- ACTIVITY -
Copy the entries below verbatim, omitting any pictures they contain.

- TASK MATERIAL -

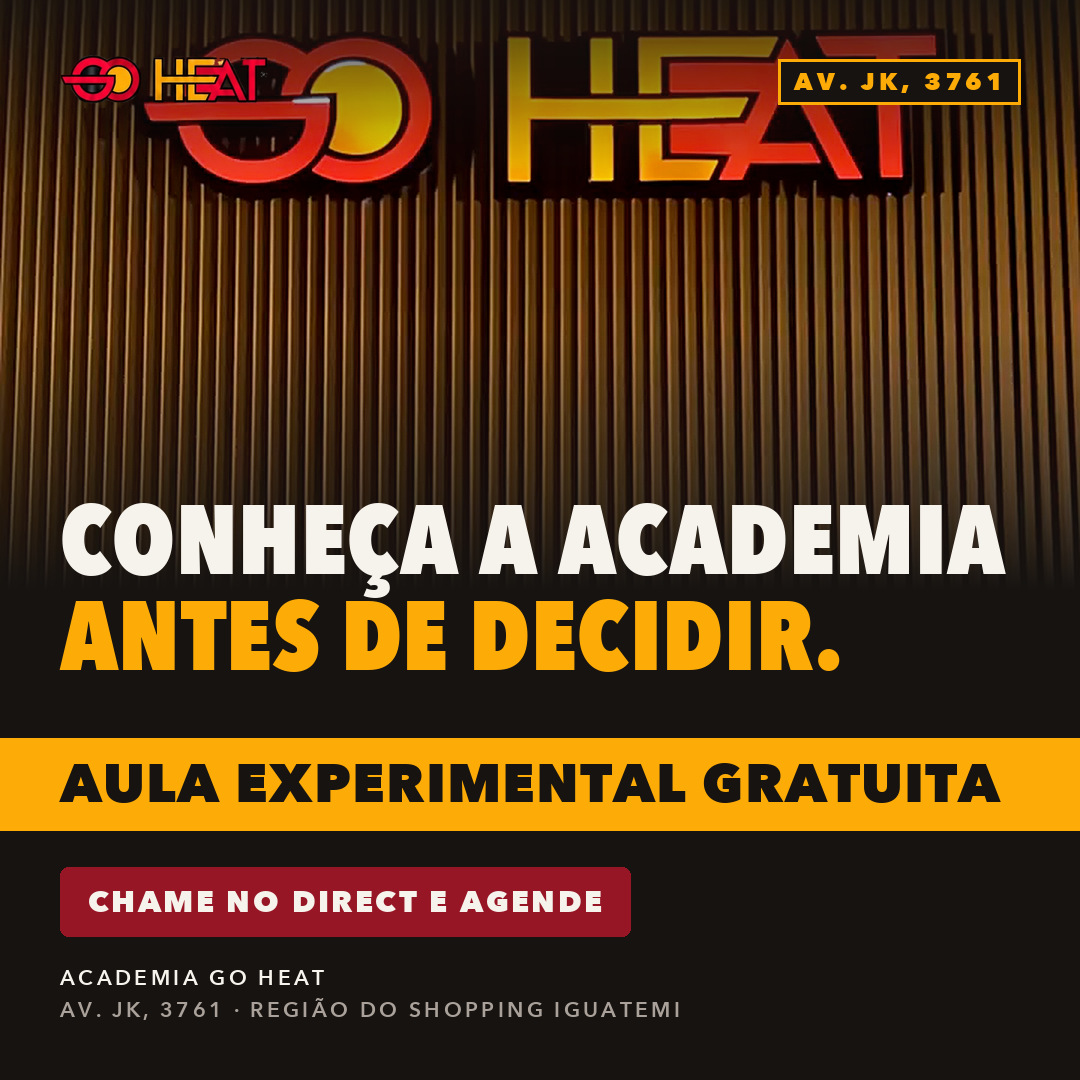
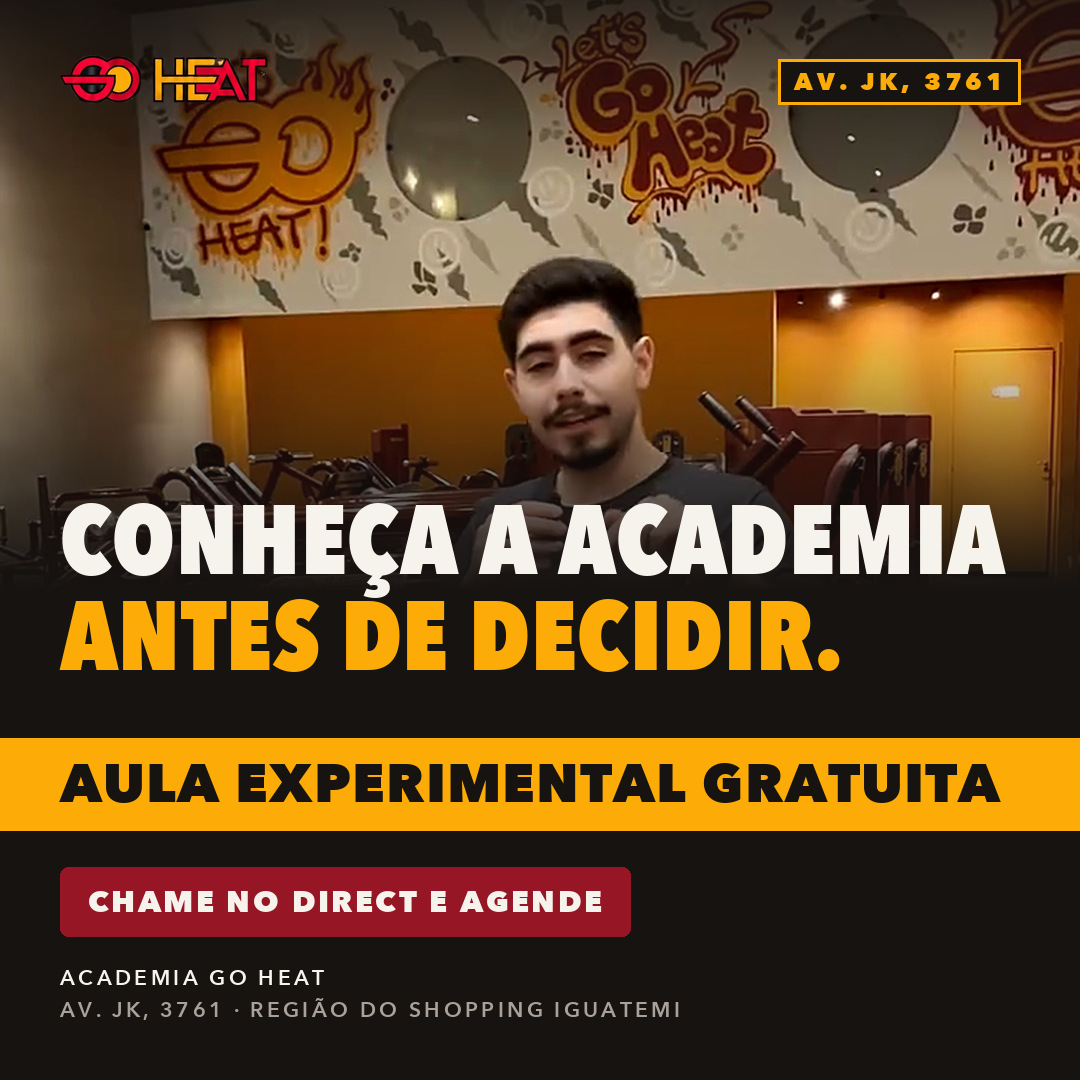
Go Heat: G09 com cena nova (salão com grafite)

diff --git a/go-heat/criativos-referencias/index.html b/go-heat/criativos-referencias/index.html
@@ -107,7 +107,7 @@ button{font:inherit;font-family:"IBM Plex Mono",monospace;font-size:13px;backgro
 </figure>
 <figure class="arte">
   <a href="artes/G09_CONHECA_ANTES_4x5.jpg" target="_blank"><img src="artes/G09_CONHECA_ANTES_4x5.jpg" alt="Conheça a academia antes de decidir" loading="lazy"></a>
-  <figcaption><span class="cod">G09</span><strong>Conheça a academia antes de decidir</strong><span class="d">Fachada com o letreiro, à noite. Convite para conhecer a casa.</span><span class="dl">Baixar <a href="artes/G09_CONHECA_ANTES_1x1.jpg" download>1:1</a> · <a href="artes/G09_CONHECA_ANTES_4x5.jpg" download>4:5</a> · <a href="artes/G09_CONHECA_ANTES_9x16.jpg" download>9:16</a></span></figcaption>
+  <figcaption><span class="cod">G09</span><strong>Conheça a academia antes de decidir</strong><span class="d">Salão com o grafite &quot;Let&#x27;s Go Heat&quot; e o professor recebendo. Convite para conhecer a casa.</span><span class="dl">Baixar <a href="artes/G09_CONHECA_ANTES_1x1.jpg" download>1:1</a> · <a href="artes/G09_CONHECA_ANTES_4x5.jpg" download>4:5</a> · <a href="artes/G09_CONHECA_ANTES_9x16.jpg" download>9:16</a></span></figcaption>
 </figure>
 <figure class="arte">
   <a href="artes/G10_MUSCULO_E_SAUDE_4x5.jpg" target="_blank"><img src="artes/G10_MUSCULO_E_SAUDE_4x5.jpg" alt="Músculo forte é saúde em dia" loading="lazy"></a>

- REPLY -
Go Heat: G09 com cena nova (salão com grafite)

diff --git a/go-heat/criativos-referencias/index.html b/go-heat/criativos-referencias/index.html
@@ -107,7 +107,7 @@ button{font:inherit;font-family:"IBM Plex Mono",monospace;font-size:13px;backgro
 </figure>
 <figure class="arte">
   <a href="artes/G09_CONHECA_ANTES_4x5.jpg" target="_blank"><img src="artes/G09_CONHECA_ANTES_4x5.jpg" alt="Conheça a academia antes de decidir" loading="lazy"></a>
-  <figcaption><span class="cod">G09</span><strong>Conheça a academia antes de decidir</strong><span class="d">Fachada com o letreiro, à noite. Convite para conhecer a casa.</span><span class="dl">Baixar <a href="artes/G09_CONHECA_ANTES_1x1.jpg" download>1:1</a> · <a href="artes/G09_CONHECA_ANTES_4x5.jpg" download>4:5</a> · <a href="artes/G09_CONHECA_ANTES_9x16.jpg" download>9:16</a></span></figcaption>
+  <figcaption><span class="cod">G09</span><strong>Conheça a academia antes de decidir</strong><span class="d">Salão com o grafite &quot;Let&#x27;s Go Heat&quot; e o professor recebendo. Convite para conhecer a casa.</span><span class="dl">Baixar <a href="artes/G09_CONHECA_ANTES_1x1.jpg" download>1:1</a> · <a href="artes/G09_CONHECA_ANTES_4x5.jpg" download>4:5</a> · <a href="artes/G09_CONHECA_ANTES_9x16.jpg" download>9:16</a></span></figcaption>
 </figure>
 <figure class="arte">
   <a href="artes/G10_MUSCULO_E_SAUDE_4x5.jpg" target="_blank"><img src="artes/G10_MUSCULO_E_SAUDE_4x5.jpg" alt="Músculo forte é saúde em dia" loading="lazy"></a>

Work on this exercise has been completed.